B-flat, decreases the tone of the note by two chromatic semitones.
Flat and medium, decreases the tone in ¾.
Flat, decreases the pitch of a note in a semitone.
Demi-flat, decreases the tone by ¼.
Natural, modifies the tone of a previous flat or flat according to the key represented at the beginning of the staff.
Demi-sharp, increases the pitch of the note by ¼.
Sharp, increases the pitch of the note by a semitone.
Sharp and medium, increases the pitch of the note by ¾.
Double sharp, increases the pitch of the note by two chromatic semitones.
They are alterations that are enclosed in parentheses, flat, sharps or natural. This is done because sometimes a passage is too difficult and when interpreting it we may not realize that they are altered. Therefore, it is important to remember that if in a measure there is a note with an accidental alteration, and there are more equal notes within it, it must also be altered.
Key signature is a musical sign that defines the alterations that the notes will have in that space or line.

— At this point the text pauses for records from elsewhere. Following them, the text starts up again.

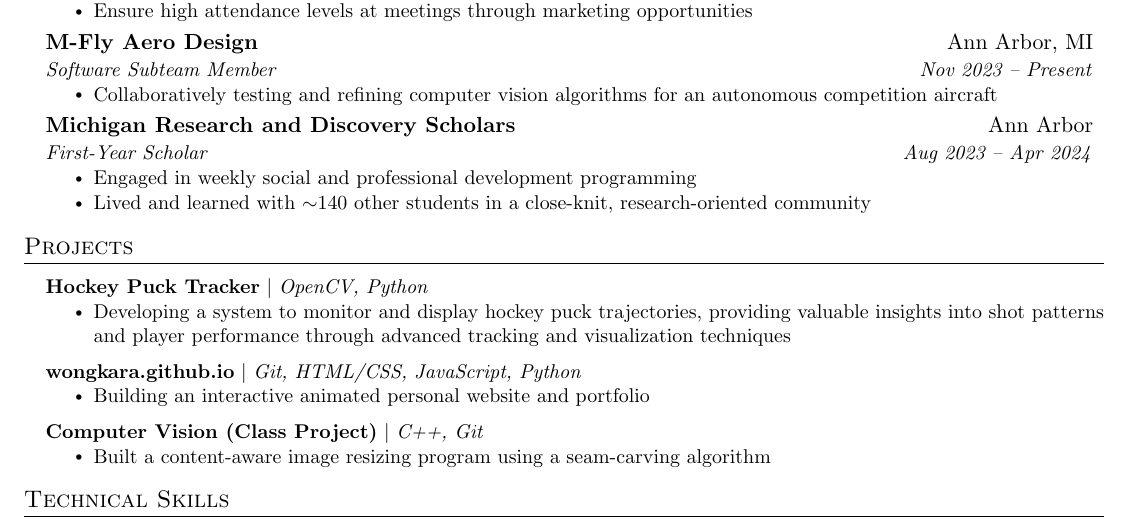
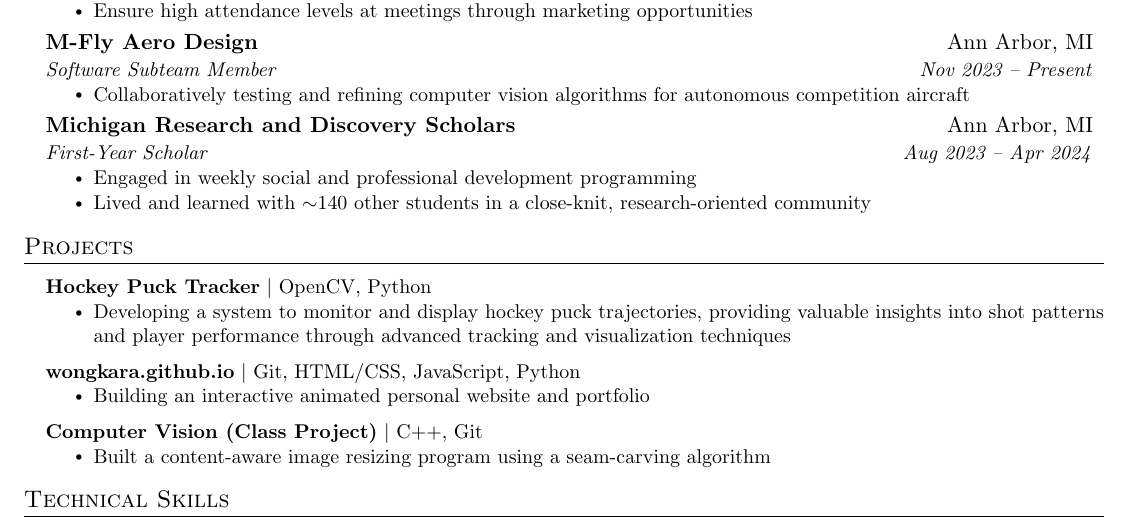
Before and after one commit to wongkara/resume, a LaTeX CV (resume.tex): part of the page, cut so that both start at the same text. Compiled offline with pdfLaTeX.

Commit message:
Update resume.tex

```diff
--- a/resume.tex
+++ b/resume.tex
@@ -174,11 +174,11 @@
         {M-Fly Aero Design}{Ann Arbor, MI}
         {Software Subteam Member}{Nov 2023 -- Present}
         \resumeItemListStart
-            \resumeItem{Collaboratively testing and refining computer vision algorithms for an autonomous competition aircraft}
+            \resumeItem{Collaboratively testing and refining computer vision algorithms for autonomous competition aircraft}
         \resumeItemListEnd
 
     \resumeSubheading
-        {Michigan Research and Discovery Scholars}{Ann Arbor}
+        {Michigan Research and Discovery Scholars}{Ann Arbor, MI}
         {First-Year Scholar}{Aug 2023 -- Apr 2024}
         \resumeItemListStart
             \resumeItem{Engaged in weekly social and professional development programming}
@@ -201,13 +201,13 @@
             \resumeItemListEnd
 
         \resumeProjectHeading
-            {\textbf{wongkara.github.io} $|$ \emph{Git, HTML/CSS, JavaScript, Python}}
+            {\textbf{wongkara.github.io} $|$ {Git, HTML/CSS, JavaScript, Python}}
             \resumeItemListStart
                 \resumeItem{Building an interactive animated personal website and portfolio}
             \resumeItemListEnd
 
         \resumeProjectHeading
-            {\textbf{Computer Vision (Class Project)} $|$ \emph{C++, Git}}
+            {\textbf{Computer Vision (Class Project)} $|$ {C++, Git}}
             \resumeItemListStart
                 \resumeItem{Built a content-aware image resizing program using a seam-carving algorithm}
             \resumeItemListEnd
```
Also changed, not shown: resume.tex (2 more changed lines).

If there is no key signature in the staff, it can be interpreted as being major / minor, although it can also mean that it is a neutral key signature.
The Key signatures can be flats signatures, which decrease the corresponding line or space note by a semitone, determining whether the tonality is less or greater. The sharps key signature causes the inverse effect, increasing the halftone the note of the corresponding line or space. Both key signatures will be affected by the amount of flats or sharps in each one.
These musical signs serve the composer to indicate that the passage within the repetition signs must be repeated from the beginning.
Simple and double time signatures
When they appear in the stave, these musical signs indicate that we have to go to the repetition sign and, when we repeat, skip box number one, to go to the second.
The measure determines the measure of the music. And it is represented with two numbers, one on top of the other. Within modern music, the most common measures are: 4/4, 3/4, 2/4 and 6/8. Although there are other measures, such as 9/8, but they are hardly used today.
Abbreviation for repeating measures
Once the composer has written the part of the piece that he wants to be repeated later, he uses these musical signs so he doesn’t have to rewrite everything. These signs can be put in as many measures as we want and have the same function as the quotes.
These are musical signs that usually appear under the staves and are used by the composer to indicate to the performer the intensity with which he wishes the indicated passage to be played. These overtones can range from the pianississimo (extremely soft) to the fortississimo (extremely strong), there being the sforzando that is literally a sharp intensity. Similarly, the overtones may indicate a gradual increase in volume (crescendo) or, conversely, gradually decrease the volume (decrease or decrease).
Eighth high and eighth low
Sometimes, it is necessary to add notes that are too sharp or too deeptoned and the composer do not want to add additional lines to the score. To achieve this, the musical signs of high octave and low octave are aided, which when placed on a note indicate that the pitch of the note should be increased or decreased by an octave.
This musical sign corresponds to an ornament that modifies the heights pattern of an individual note. The trill specifically, is a rapid alteration between the specific note and the highest tone or semitone within its duration. When a wavy horizontal line follows the sign of the trill, it means that it is a long trill.
The mordant is another musical ornament similar to the trill but where the written note alternated with its upper note (upper mordant) or lower (lower mordant) is executed quickly. An example would be C, B, C, B, and C.
As you must have noticed, the musical signs are not difficult to learn once you have studied them enough. Once you learn the ones that appear here, you will be able to easily read most of the staves that falls into your hands.